The filmmakers also go way overboard with the glitches. Even more unrealistic than the idea of a ghost using Skype is the chances of a seven way call going for over an hour (the movie plays out in real time) without anyone getting disconnected because of a poor signal or whatever, but every 7 seconds someone is victim of that weird video glitch where the shape of a person remains in one side of a screen even though they've moved to the other (I don't know what the name for it is, pixelated smearing?). Like film damage filters on faux "grindhouse" material or digital hiccups on found footage movies, the editors and directors simply forget that less is more, taking what could be used well/natural and making it ridiculous. The movie was shot in long takes (even going through the entire movie in one go, from what I understand) and is seamlessly edited together, so it's obvious that they put time and energy into the presentation, so it baffles me that they'd be so careless with glitching the footage so often (and on that note, why they wouldn't clean up some strange mistakes - like Zombie's Halloween II, they seemingly can't decide if it's a year later or two, so we see evidence of both).
So here we have a unique situation (especially for a horror film) where they get lots of "side" stuff right (and mostly good performances too, I should mention) but fail on the basics: no scares, not even that much suspense, and a vastly underutilized villain. Usually it's the other way around; we overlook the flimsy reality and lousy acting as long as the scares work and/or the villain is memorable, but here it's like the best things about it have zero to do with being a horror movie. Perhaps if they opted to switch screens, or condense the timeline and see it play out from one perspective before rewinding to see it from another (like Rec 2), the suspense factor could be improved, but with everything being told from one POV, it's not even a spoiler to say that whatever REALLY pissed her off was the fault of our heroine and thus she'll be saved for last.

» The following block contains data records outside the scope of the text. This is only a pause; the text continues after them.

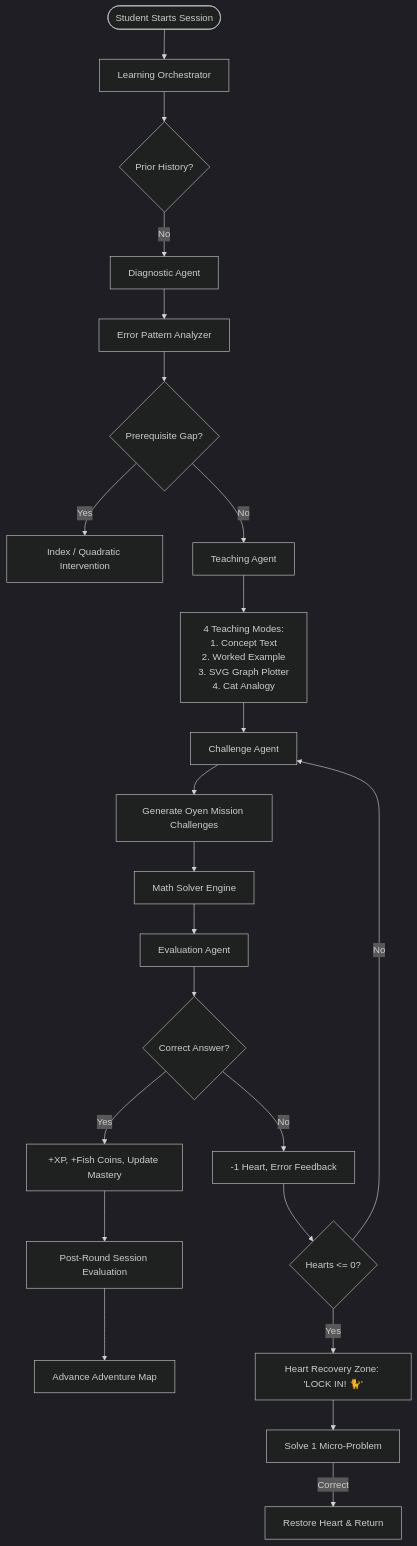
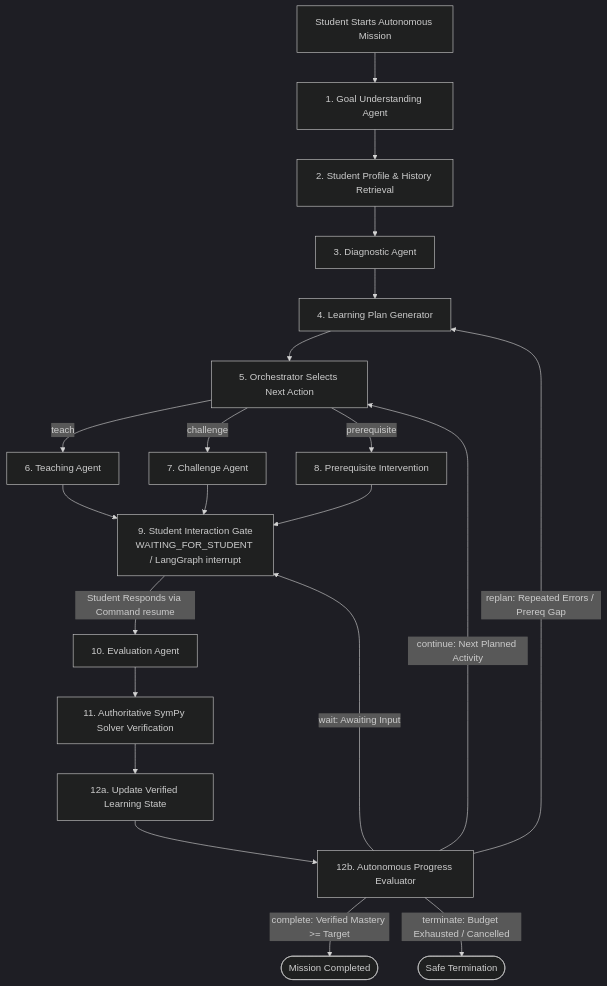
One commit to TanSuChin/OyenMath changed the second of 2 diagrams in README.md. Above: the diagram before and after it, drawn with Mermaid (dark theme). The commit also changed other lines of this file and 34 other files, not shown here.

Commit message:
feat: implement 12-node autonomous LangGraph agentic learning platform and frontend UI

````diff
--- a/README.md
+++ b/README.md
@@ -59,30 +49,23 @@
 ```mermaid
 flowchart TD
-    Start([Student Starts Session]) --> Orchestrator[Learning Orchestrator]
-    Orchestrator --> DiagCheck{Prior History?}
-    DiagCheck -- No --> DiagAgent[Diagnostic Agent]
-    DiagAgent --> MisconceptionAnalysis[Error Pattern Analyzer]
-    MisconceptionAnalysis --> PrereqRouter{Prerequisite Gap?}
-    PrereqRouter -- Yes --> PrereqIntervention[Index / Quadratic Intervention]
-    PrereqRouter -- No --> TeachingAgent[Teaching Agent]
-    
-    TeachingAgent --> MultimodalInstruction[4 Teaching Modes:\n1. Concept Text\n2. Worked Example\n3. SVG Graph Plotter\n4. Cat Analogy]
-    MultimodalInstruction --> ChallengeAgent[Challenge Agent]
-    ChallengeAgent --> DynamicMissions[Generate Oyen Mission Challenges]
-    DynamicMissions --> MathSolver[Math Solver Engine]
-    MathSolver --> EvaluationAgent[Evaluation Agent]
-    
-    EvaluationAgent --> HeartCheck{Correct Answer?}
-    HeartCheck -- Yes --> RewardNode[+XP, +Fish Coins, Update Mastery]
-    HeartCheck -- No --> HeartDeduct[-1 Heart, Error Feedback]
-    
-    HeartDeduct --> ZeroHearts{Hearts <= 0?}
-    ZeroHearts -- Yes --> RecoveryZone[Heart Recovery Zone: 'LOCK IN! 🐈']
-    ZeroHearts -- No --> ChallengeAgent
-    
-    RecoveryZone --> RecoveryExercise[Solve 1 Micro-Problem]
-    RecoveryExercise -- Correct --> RestoreHeart[Restore Heart & Return]
-    
-    RewardNode --> SessionEvaluation[Post-Round Session Evaluation]
-    SessionEvaluation --> NextChapter[Advance Adventure Map]
+    A[Student Starts Autonomous Mission] --> B[1. Goal Understanding Agent]
+    B --> C[2. Student Profile & History Retrieval]
+    C --> D[3. Diagnostic Agent]
+    D --> E[4. Learning Plan Generator]
+    E --> F[5. Orchestrator Selects Next Action]
+    F -->|teach| G[6. Teaching Agent]
+    F -->|challenge| H[7. Challenge Agent]
+    F -->|prerequisite| I[8. Prerequisite Intervention]
+    G --> J[9. Student Interaction Gate\nWAITING_FOR_STUDENT / LangGraph interrupt]
+    H --> J
+    I --> J
+    J -->|Student Responds via Command resume| K[10. Evaluation Agent]
+    K --> L[11. Authoritative SymPy Solver Verification]
+    L --> M[12a. Update Verified Learning State]
+    M --> N[12b. Autonomous Progress Evaluator]
+    N -->|replan: Repeated Errors / Prereq Gap| E
+    N -->|continue: Next Planned Activity| F
+    N -->|wait: Awaiting Input| J
+    N -->|complete: Verified Mastery >= Target| R([Mission Completed])
+    N -->|terminate: Budget Exhausted / Cancelled| S([Safe Termination])
 ```
````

Padding it out with other secrets between the group (including, yet again, a love triangle involving someone sleeping with their best friend's S/O - can we give this plot point a rest in our modern horror films?) doesn't help matters either; all it does is remind us that this is a great premise that can't sustain itself for a full feature.
What say you?